Once information compiled and small scales tests finalised the first new tools will be implemented. In regards to the overall monitoring, the first concern is monthly reports: ensure on time reception and good completion. To avoid mistakes, a new Excel® pattern has been designed and is being tested now. Still a major problem needs to be solved: computer equipment.  Findings show that some PFCs are not equipped and do not even have the basic computer skills. Furthermore PFCs are very new in some parishes that makes them very dependent on the priest who used to manage finances. Special support and accounting training will be necessary in these parishes.

Second concern to approach is the collection support. Parishes have shown a lack of communication towards parishioners regarding purposes of collections. It results in global low collections. A diocesan way of communicating is expected in order to better explain the purpose of each collection and so to better involve parishioners. Some efficient parish incentives could hopefully be shared and adapted by others. Aside of this concern is the way finances are reported to the parishioners in order to ensure 100% transparency in finance management.

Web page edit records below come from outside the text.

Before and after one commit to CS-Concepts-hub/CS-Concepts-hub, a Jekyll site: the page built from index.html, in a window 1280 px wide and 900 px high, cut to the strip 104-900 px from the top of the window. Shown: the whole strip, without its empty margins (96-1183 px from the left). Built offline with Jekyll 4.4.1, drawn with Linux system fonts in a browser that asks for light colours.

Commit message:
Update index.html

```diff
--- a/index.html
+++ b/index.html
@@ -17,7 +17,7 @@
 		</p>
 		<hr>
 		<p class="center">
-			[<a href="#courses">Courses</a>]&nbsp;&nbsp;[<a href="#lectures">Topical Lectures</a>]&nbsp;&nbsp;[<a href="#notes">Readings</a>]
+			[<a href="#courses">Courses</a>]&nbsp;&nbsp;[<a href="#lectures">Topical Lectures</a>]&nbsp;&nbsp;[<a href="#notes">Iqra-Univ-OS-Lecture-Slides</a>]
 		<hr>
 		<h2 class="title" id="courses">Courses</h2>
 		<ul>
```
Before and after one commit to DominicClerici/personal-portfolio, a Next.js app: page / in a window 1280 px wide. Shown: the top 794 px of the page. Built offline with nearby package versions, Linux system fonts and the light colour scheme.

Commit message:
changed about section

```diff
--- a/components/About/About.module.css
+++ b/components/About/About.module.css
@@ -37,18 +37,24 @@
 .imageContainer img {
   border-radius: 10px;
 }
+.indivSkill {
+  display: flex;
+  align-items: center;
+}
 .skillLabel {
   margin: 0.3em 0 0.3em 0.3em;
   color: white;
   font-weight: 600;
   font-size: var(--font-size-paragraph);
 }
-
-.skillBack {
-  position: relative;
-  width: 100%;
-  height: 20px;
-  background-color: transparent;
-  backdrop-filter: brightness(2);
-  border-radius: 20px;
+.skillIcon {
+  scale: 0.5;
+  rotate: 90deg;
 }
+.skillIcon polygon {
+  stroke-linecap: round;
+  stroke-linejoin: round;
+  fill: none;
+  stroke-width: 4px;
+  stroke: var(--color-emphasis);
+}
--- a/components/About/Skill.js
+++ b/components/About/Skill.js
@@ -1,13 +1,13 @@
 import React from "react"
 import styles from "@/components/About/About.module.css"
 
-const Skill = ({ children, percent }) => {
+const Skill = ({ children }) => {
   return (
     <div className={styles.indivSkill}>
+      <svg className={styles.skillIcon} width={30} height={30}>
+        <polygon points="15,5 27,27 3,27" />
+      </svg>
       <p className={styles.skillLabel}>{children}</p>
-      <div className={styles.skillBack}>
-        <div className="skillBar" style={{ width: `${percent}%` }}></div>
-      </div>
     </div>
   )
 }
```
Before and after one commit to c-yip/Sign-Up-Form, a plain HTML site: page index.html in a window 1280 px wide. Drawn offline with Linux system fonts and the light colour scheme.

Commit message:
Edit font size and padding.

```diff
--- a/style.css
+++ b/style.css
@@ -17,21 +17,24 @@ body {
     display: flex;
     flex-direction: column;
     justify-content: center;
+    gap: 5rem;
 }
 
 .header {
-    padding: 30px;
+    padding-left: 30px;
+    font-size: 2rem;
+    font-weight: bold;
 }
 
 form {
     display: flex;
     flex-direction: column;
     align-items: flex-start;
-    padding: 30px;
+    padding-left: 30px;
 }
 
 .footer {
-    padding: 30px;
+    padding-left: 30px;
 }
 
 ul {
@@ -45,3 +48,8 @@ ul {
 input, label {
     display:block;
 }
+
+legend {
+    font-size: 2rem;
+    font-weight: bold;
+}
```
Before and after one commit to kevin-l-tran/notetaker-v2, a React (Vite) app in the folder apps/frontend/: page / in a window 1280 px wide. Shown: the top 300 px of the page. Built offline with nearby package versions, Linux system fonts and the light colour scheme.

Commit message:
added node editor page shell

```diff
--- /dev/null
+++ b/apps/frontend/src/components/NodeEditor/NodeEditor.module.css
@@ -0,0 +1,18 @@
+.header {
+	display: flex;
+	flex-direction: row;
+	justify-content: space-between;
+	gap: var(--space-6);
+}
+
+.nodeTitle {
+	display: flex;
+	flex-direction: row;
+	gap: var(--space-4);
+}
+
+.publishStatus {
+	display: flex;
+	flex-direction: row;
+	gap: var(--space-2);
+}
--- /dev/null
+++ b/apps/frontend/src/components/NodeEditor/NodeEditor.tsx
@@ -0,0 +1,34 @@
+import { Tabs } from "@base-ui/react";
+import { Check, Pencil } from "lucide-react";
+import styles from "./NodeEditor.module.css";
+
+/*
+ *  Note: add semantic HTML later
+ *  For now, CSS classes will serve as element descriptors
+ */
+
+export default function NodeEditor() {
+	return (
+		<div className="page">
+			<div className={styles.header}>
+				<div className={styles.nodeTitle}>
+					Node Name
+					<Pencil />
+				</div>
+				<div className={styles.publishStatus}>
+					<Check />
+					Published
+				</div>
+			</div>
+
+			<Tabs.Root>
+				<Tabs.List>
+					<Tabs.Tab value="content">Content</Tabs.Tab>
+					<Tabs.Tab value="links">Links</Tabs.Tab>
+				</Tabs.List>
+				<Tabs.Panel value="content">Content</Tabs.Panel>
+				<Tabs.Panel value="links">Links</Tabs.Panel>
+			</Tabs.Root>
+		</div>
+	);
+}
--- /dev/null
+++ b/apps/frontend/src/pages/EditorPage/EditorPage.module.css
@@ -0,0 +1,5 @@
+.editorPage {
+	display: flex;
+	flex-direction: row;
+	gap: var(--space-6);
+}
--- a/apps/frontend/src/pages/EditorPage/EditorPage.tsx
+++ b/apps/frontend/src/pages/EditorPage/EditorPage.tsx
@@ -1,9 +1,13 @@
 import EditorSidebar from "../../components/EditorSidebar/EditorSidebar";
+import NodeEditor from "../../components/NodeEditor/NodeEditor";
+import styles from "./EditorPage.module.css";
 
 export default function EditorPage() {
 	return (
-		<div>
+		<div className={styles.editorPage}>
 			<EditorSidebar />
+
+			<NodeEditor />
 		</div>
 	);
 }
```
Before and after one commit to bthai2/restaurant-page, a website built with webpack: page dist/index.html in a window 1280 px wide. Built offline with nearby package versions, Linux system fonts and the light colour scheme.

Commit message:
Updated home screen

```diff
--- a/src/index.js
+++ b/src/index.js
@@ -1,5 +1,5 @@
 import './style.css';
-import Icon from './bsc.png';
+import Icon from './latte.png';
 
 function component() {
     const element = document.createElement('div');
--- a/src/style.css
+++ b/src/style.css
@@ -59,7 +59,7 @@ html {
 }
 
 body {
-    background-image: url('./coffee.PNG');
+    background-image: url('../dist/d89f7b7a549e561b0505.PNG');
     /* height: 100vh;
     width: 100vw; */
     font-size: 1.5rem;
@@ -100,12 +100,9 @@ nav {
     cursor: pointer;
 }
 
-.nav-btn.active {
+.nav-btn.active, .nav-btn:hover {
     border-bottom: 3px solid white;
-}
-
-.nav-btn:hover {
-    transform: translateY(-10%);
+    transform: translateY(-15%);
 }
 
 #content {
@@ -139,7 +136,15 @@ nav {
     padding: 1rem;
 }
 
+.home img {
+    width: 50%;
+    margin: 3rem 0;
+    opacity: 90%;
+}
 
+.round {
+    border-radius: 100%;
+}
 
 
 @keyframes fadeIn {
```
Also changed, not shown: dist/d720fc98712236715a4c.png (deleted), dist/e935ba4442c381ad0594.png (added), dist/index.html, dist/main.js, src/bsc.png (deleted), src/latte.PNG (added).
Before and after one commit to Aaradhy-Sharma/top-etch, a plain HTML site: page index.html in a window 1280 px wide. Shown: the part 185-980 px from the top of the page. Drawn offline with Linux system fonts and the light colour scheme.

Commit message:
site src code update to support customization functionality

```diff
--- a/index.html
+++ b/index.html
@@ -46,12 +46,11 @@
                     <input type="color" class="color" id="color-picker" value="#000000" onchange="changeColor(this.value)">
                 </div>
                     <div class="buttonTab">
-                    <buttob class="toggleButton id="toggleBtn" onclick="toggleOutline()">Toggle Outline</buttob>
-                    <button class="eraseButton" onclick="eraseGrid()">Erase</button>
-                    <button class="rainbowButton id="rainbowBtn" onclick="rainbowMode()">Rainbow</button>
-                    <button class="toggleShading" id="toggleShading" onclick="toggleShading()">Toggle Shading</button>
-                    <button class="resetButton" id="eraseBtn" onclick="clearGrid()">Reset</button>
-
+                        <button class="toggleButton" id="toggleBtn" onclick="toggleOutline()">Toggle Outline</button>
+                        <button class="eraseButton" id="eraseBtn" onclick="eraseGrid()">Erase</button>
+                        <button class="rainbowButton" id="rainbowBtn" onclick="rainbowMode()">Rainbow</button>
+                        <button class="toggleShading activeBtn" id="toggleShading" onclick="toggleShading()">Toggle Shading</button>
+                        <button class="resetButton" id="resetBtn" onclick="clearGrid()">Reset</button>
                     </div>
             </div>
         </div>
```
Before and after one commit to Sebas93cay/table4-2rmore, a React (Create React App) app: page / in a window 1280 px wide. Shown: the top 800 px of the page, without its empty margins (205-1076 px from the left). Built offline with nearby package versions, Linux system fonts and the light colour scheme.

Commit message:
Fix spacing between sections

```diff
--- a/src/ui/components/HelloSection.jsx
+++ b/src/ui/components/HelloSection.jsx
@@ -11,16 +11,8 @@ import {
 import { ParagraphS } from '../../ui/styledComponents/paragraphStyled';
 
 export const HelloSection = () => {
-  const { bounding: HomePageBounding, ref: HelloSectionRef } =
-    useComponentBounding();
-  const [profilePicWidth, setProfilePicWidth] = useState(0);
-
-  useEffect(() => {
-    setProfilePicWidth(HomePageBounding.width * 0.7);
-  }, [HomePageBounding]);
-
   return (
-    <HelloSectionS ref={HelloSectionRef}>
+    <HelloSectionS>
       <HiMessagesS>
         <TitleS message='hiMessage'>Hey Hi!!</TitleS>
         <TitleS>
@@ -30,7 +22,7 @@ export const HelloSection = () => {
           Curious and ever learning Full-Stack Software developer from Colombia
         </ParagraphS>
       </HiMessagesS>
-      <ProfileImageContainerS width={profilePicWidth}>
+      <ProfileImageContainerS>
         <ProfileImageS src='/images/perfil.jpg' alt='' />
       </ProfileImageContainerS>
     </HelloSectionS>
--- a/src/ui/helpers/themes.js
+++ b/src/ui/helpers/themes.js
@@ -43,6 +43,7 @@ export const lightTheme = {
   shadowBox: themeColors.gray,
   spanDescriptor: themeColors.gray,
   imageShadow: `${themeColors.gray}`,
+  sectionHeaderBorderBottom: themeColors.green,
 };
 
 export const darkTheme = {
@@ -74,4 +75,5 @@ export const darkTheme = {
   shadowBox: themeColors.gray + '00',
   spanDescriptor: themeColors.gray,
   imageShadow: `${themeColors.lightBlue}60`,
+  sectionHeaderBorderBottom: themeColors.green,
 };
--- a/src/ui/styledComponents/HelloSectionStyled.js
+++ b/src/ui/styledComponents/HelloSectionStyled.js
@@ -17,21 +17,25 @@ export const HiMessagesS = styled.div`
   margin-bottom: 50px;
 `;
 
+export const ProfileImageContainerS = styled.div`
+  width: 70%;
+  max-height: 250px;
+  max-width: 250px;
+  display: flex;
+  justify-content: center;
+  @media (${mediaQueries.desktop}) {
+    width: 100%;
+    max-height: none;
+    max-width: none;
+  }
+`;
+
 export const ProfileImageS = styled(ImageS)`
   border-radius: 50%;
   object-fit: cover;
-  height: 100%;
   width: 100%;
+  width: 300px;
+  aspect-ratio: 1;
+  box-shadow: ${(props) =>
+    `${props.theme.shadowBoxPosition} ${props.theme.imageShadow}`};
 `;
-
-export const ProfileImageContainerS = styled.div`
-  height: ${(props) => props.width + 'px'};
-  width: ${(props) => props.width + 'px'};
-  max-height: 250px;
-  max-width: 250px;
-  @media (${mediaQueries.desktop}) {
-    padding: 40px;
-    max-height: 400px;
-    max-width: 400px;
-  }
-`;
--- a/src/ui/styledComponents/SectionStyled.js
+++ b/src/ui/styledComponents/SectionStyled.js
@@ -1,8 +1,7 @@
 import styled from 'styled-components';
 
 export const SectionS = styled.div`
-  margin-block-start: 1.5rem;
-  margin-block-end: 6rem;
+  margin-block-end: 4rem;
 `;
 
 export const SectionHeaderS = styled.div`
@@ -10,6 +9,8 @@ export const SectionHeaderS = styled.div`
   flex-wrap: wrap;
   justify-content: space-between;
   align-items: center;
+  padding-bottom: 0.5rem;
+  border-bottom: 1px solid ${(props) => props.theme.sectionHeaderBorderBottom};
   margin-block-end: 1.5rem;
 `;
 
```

Third concern is the parish budget planning. It has been done so far straight from last year’s figures instead of basing it on real upcoming needs and wishes. Parishes need to realise the importance of term-managing their finances through: budgeting, reporting and monitoring. DAFT plans to organise together with DFC (Diocese Finance Committee) annual budget meeting with each PFC in order to have them presenting and explaining their figures.

A deeper reflexion on the consistency of finance management throughout the diocese and parishes is on-going. The question is how to split roles between the diocese and parishes. In other words how and how far should the diocese be involved in the finances of the parishes and what level of involvement should parishes have in their own. Should the finances be managed independently in each parish or should parishioners be considered as being diocesan above all and so share according to the different parish needs? Whatever the conclusion is, this reflexion will be translated into new tools and ways of working.

At the diocesan level some work is also being done at the accounting management level in order to optimize finance and administration and harmonise them with parishes. Account management is being completely reviewed with a new consistency implemented. Some reorganisation in the saving management is on-going.

Financial needs to enable proper work on finance and administration: 

  1. Providing each parish with a computer and software will ease records and avoid mistakes.
    For that the diocese is lacking funds for:  15 computers + office pack = 15 x R 6 000 = R 90 000
  2. A diocesan PFC meeting with training and workshops would be a great chance for all PFC to get skills and also share their return of experiences and best practices:  15 PFC X 3 people (transport + catering) = R 15 000

Bishop Michael guest of a German parish

On Trinity Sunday, Bishop Michael met the community of St. Mary’s in Germany to celebrate the Mass and to talk about his important work in Africa. Since last year, St. Mary’s supports the diocese. A big project called Mount Carmel Centre urgently needs material assistance. The centre will be primarily a meeting place for training children and young people. They will be educated about AIDS, get religious instruction and spend their leisure time together.

Read the article: